I was interested in Timothy Forbes’s editorial “Liberty Alive” (June/July) because I was early associated with American Heritage and have watched its development. I think he has a feel for the magazine.
Back in 1949 the only historical journals of national and regional scope in this country were academic, fearful of popularity, and largely dull. The state historical magazines were smaller imitations of these few bellwethers. Illustrations were carefully avoided. The American Association for State and Local History decided to demonstrate that American history could be made readable and colorful without sacrificing accuracy, substance, or even profundity. The initial concept was the idea of Earle Newton of the Vermont Historical Society and the late S. K. Stevens of the Pennsylvania Historical Commission. 1 was drawn in with them, then being secretary of the Indiana Historical Society and a writer of history. We tapped a few others of our colleagues, begged and borrowed color plates, and on the proverbial shoestring launched American Heritage in September 1949 as a quarterly. We found a few academic historians who agreed with us that history did not need to be dull. The new magazine was encouragingly received in spite of the fact that we could not undertake a subscription campaign. Of course, most academic history departments ignored or casually dismissed the new voice for years.
We persevered, but our success was strangling us. We all had regular jobs outside the magazine and we could not raise the funds needed to advertise it or hire a staff. We got up to a circulation of fifteen thousand in 1954, and we found a means to approach the Rockefeller Foundation. They politely informed us that publishing ventures did not appeal to them or to other foundations; they were admiring enough to refer us to Joseph J. Thorndike, Oliver Jensen, and James M. Parton, three young men with magazine experience who hoped to advise on badly managed house organs. They were immediately interested in American Heritage and its possibilities. Most important, they had access to money. Jim Parton took over as active publisher and hired Bruce Catton as editor. It was not a cash sale, but our Association was paid by receiving a royalty on sales. (We became the wealthiest historical society in the country.)

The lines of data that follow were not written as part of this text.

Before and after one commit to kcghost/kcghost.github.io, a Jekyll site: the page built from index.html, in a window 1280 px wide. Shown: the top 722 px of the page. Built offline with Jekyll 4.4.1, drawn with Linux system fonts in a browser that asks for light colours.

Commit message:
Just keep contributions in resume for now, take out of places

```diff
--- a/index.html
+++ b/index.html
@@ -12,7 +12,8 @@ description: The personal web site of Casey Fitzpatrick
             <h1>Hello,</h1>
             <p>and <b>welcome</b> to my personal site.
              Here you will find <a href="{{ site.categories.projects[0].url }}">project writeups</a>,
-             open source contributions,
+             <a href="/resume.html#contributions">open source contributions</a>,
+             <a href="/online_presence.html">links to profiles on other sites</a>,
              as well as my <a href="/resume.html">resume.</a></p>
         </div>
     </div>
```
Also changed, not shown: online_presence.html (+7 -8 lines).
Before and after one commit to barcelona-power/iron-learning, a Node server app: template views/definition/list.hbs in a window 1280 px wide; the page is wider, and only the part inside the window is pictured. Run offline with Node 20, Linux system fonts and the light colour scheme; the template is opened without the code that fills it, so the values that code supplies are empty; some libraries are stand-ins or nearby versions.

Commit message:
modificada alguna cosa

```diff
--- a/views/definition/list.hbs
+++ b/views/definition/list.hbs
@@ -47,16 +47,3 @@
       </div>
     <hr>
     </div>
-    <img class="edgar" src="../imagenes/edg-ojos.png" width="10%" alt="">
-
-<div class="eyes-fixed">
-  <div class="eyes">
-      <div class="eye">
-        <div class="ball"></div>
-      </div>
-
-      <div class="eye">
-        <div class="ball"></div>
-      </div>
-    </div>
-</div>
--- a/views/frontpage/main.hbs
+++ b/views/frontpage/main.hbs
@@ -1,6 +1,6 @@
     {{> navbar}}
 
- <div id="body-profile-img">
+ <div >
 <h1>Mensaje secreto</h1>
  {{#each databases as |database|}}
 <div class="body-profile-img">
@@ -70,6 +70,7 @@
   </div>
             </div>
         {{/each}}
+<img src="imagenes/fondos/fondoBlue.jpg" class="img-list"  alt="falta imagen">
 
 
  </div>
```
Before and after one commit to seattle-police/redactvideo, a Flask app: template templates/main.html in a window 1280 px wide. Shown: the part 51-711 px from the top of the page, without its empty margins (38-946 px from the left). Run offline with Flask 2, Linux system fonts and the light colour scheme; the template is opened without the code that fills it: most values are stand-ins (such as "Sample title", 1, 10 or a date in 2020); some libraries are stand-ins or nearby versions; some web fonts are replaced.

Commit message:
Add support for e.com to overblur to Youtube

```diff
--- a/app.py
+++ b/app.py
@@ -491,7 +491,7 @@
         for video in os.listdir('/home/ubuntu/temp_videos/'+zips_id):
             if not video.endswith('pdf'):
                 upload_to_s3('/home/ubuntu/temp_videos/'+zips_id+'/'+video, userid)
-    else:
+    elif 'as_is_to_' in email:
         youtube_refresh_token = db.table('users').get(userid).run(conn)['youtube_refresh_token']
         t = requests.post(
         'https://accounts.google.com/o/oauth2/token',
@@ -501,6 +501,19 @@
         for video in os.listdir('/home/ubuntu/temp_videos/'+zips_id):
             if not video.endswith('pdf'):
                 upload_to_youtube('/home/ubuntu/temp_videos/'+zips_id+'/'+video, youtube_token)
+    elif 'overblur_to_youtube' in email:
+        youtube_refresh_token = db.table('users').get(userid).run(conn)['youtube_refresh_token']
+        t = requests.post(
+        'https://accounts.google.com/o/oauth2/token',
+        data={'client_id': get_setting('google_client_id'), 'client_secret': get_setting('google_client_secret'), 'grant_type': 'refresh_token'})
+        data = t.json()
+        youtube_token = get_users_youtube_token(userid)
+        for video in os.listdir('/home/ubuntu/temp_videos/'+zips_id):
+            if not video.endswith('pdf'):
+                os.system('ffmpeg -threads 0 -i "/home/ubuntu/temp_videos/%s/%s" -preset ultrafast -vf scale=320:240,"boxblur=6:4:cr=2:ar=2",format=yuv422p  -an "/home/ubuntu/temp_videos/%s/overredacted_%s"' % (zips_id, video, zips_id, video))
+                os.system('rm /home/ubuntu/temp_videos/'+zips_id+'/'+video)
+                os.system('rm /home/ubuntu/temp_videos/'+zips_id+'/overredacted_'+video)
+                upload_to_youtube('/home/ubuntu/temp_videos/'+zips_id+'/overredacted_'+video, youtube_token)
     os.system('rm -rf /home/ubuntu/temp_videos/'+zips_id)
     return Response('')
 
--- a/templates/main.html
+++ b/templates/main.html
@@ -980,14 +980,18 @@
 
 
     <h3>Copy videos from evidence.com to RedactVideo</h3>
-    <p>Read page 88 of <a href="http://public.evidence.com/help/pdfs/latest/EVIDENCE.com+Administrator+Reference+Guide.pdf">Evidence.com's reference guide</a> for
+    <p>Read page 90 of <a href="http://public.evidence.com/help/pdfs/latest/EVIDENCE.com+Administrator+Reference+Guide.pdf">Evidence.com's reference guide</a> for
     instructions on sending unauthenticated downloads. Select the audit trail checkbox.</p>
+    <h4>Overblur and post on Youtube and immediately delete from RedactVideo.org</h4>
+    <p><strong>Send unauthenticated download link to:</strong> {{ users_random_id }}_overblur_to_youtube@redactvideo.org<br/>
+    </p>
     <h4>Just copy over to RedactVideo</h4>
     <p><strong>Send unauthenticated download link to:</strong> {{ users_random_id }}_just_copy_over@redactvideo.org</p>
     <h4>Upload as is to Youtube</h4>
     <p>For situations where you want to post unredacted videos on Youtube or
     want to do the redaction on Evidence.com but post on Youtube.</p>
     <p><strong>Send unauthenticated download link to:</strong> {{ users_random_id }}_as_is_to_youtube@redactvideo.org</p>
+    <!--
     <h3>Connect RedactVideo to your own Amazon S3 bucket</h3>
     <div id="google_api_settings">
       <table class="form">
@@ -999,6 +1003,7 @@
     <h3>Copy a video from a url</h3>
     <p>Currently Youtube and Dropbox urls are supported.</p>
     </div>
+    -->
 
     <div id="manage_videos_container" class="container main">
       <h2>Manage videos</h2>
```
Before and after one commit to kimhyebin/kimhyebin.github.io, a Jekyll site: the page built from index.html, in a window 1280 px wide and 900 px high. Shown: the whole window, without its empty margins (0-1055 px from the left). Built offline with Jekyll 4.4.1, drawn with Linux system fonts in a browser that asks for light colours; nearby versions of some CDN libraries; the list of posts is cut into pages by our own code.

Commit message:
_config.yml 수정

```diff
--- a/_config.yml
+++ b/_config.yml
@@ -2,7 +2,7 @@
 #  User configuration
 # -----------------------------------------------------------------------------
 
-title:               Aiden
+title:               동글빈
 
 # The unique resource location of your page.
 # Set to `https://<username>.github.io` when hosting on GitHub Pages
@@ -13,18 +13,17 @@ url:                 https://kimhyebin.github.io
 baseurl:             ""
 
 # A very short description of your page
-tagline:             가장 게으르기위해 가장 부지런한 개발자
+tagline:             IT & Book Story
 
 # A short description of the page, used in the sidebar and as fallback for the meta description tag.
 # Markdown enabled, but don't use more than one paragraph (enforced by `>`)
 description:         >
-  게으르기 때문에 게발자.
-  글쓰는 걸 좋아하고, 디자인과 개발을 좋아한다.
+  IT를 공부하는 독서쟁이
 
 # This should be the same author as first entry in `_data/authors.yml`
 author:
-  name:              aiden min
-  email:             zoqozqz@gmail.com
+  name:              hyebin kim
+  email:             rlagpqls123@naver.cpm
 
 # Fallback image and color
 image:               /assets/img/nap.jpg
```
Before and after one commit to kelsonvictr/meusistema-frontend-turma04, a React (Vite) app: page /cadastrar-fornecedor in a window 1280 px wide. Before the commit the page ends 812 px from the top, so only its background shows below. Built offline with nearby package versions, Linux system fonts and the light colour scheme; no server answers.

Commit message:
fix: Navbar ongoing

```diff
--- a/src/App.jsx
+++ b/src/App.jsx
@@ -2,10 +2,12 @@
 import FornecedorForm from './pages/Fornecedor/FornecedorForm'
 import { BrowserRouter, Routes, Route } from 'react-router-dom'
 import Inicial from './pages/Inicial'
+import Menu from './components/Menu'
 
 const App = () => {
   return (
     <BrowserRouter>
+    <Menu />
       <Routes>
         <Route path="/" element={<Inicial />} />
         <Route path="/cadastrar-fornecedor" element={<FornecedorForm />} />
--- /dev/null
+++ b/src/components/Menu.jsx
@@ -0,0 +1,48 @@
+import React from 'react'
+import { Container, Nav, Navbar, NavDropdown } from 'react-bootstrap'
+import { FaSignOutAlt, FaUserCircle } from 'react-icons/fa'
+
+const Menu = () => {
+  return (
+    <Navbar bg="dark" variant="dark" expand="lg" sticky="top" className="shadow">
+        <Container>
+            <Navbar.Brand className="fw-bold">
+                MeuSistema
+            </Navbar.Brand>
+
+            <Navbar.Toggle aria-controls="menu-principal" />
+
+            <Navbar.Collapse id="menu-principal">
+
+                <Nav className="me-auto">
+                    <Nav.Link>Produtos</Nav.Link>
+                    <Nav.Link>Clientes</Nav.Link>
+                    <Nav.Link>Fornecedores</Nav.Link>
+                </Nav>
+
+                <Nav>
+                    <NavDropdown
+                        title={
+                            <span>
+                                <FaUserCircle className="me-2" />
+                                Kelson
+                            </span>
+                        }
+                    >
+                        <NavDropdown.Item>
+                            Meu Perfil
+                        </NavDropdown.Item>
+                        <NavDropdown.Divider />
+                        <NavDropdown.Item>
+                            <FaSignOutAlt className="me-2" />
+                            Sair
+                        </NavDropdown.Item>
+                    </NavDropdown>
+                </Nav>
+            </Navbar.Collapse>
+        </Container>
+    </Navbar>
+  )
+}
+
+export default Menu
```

I am glad the Forbes family has taken over this responsibility with its continuing potential. I ended up as director of the Clements Library of American History at the University of Michigan and as a writer of history, my vision enlarged by my experience on American Heritage.